Spain and the UK are at loggerheads once again over who owns the waters around the disputed territory of Gibraltar. Spanish boats have been spotted off the shore in an incident that has left British diplomats bristling link.
The latest argument rests on whether the Spanish police’s drugs and money laundering squad broke the law by chasing a suspect into Gibraltarian waters. The British Foreign office made an official complaint on August 9 about maritime and aerial trespass, while Spain of course insists it acted within its rights.
This is but the latest flare-up in a tiff between two apparently grown-up nations that now requires international intervention.
The right of hot pursuit
Coastal states do have the undeniable right to follow and arrest ships escaping their territory for the high seas if they are carrying and dumping narcotics.
In this specific case, the Spanish authorities could defend themselves by falling back on this doctrine of “hot pursuit”. But the doctrine is subject to certain conditions that could make a claim tricky. In the first place, pursuit must be continuous and unbroken. This is to be sure that the true offender is apprehended.
Hot pursuit must also cease once the chased vessel enters into the maritime spaces of other sovereign nations. Spain could pursue the suspect vessels to the very ends of the earth in international waters but it ought to have stopped once they entered British or any other sovereign nation’s territorial water space – that is, within 12 nautical miles of all sovereign coasts.
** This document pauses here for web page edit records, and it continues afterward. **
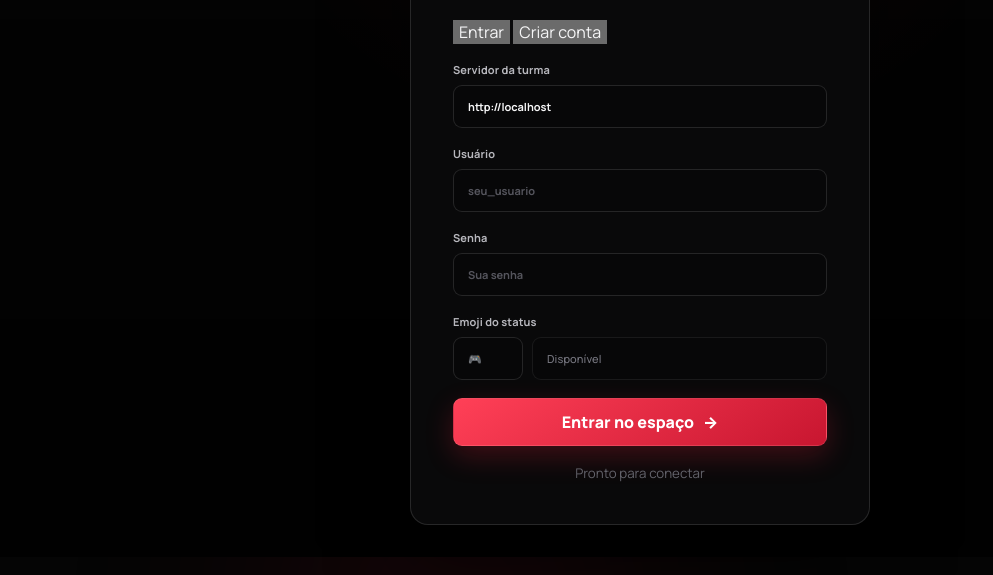
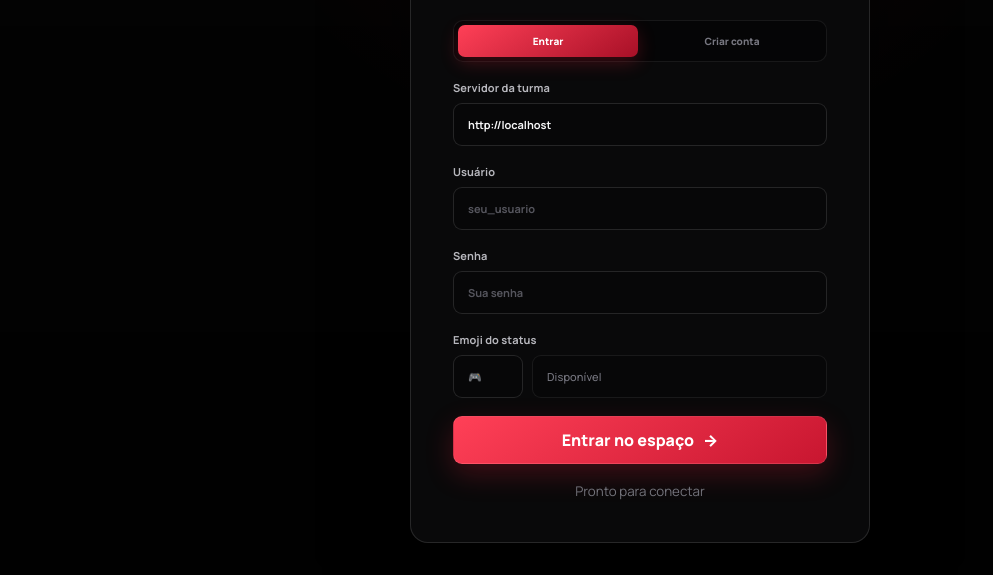
Before and after one commit to setedmsk/enantato, a website: page index.html in a window 1280 px wide. Shown: the part 313-888 px from the top of the page, without its empty margins (0-993 px from the left). Drawn offline with Linux system fonts and the light colour scheme.

Commit message:
design: estilizar autenticação multiusuário
Adiciona alternância entre login e cadastro e estados visuais de conexão.

```diff
--- a/styles.css
+++ b/styles.css
@@ -411,3 +411,41 @@ input::placeholder, textarea::placeholder { color: #55555d; }
 @media (prefers-reduced-motion: reduce) {
   *, *::before, *::after { scroll-behavior: auto !important; animation-duration: .01ms !important; animation-iteration-count: 1 !important; transition-duration: .01ms !important; }
 }
+
+
+/* Multiusuário */
+.login-screen { overflow: auto; }
+.login-card { margin-block: auto; }
+.auth-switch {
+  display: grid;
+  grid-template-columns: 1fr 1fr;
+  gap: 4px;
+  padding: 4px;
+  background: #050506;
+  border: 1px solid var(--line);
+  border-radius: 10px;
+}
+.auth-switch button {
+  padding: 9px 12px;
+  color: #777780;
+  background: transparent;
+  border-radius: 7px;
+  font-size: 10px;
+  font-weight: 800;
+}
+.auth-switch button:hover { color: #fff; background: #171719; }
+.auth-switch button.active {
+  color: #fff;
+  background: linear-gradient(145deg, var(--red-bright), #a81027);
+  box-shadow: 0 6px 18px var(--red-glow);
+}
+#connectionHint { min-height: 17px; color: #73737b; }
+.connection-dot[data-state="offline"] { opacity: .42; background: #6d0d1b; box-shadow: none; }
+.connection-dot[data-state="connecting"] { animation: connection-pulse 1s infinite alternate; }
+.connection-dot[data-state="online"] { background: var(--red-bright); box-shadow: 0 0 14px var(--red); }
+@keyframes connection-pulse { from { opacity: .35; } to { opacity: 1; } }
+
+@media (max-height: 760px) {
+  .login-screen { align-items: start; }
+  .login-card { margin-block: 70px 28px; }
+}
```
The problem, however, is that there are significant issues of sovereignty, jurisdiction and control over Gibraltar, pitting Spain and the UK against each other. Spain contests the UK’s sovereignty over the entire Gibraltarian territory so rejects any suggestion that Gibraltar has a right to any territorial waters at all. As a result Spanish fishing vessels frequently enter the area. So what may appear to be a game of cat and mouse is in a sense actually a necessary dance in international relations.
The disputed territory is a prize of war that has been ruled by Britain since 1713. It continues to robustly resist Spanish attempts to undermine the validity of British jurisdiction in Gibraltar waters. In this high stakes game, prompt diplomatic protests and mild forms of gunboat diplomacy feature prominently.
Vigilance is key to the ultimate success of the claims of all parties involved. Hence within 48 hours of the last trespass allegations, the Spanish ambassador was unceremoniously summoned to the Foreign Office. In February 2015 a “formal protest” was issued after a Spanish warship entered British-controlled waters around Gibraltar and disrupted a Royal Navy training exercise.
When the Gibraltar authorities dropped 74 concrete blocks into the disputed waters just off the island’s coast, ostensibly to create an artificial reef and encourage sea-life to flourish, Spain imposed stricter checks at their common border, causing long delays for people trying to get on and off.
Britain and Gibraltar cried foul, arguing that the checks were politically motivated, but the European Commission took the opposite view and ruled that the checks had not broken European law.
Not the only hard place
Ironically if Spain wants justice in this matter it must do justice over the other territories it holds dear but which apparently belonged to African nations as well. Border shenanigans take place in Africa on a relatively frequent basis.
Any lasting resolution to the Spanish and UK sovereignty dispute must take cognisance of another dispute between Spain and Morocco over Ceuta, Melilla, Penon de Velez de la Gomera, Alhucemas and the Chafarinas Islands.
The number of incidents, stand-offs and near military engagements in the Gibrlatar tiff is accelerating, making it ripe for intervention under the rules of the UN. To save Europe from a shameful face-off between respectable nations, something ought to be done – and quickly. The imperatives are clear.
Genuine good faith negotiations (probably assisted by the European Union) should be started over the Gibraltar question with an aim to resolve it completely within an appropriate period.
A third option exists, but is too horrible to contemplate: the recourse to repeated gunboat diplomacy, skirmishes and armed conflict.
Gbenga Oduntan does not work for, consult, own shares in or receive funding from any company or organization that would benefit from this article, and has disclosed no relevant affiliations beyond the academic appointment above.
Authors: The Conversation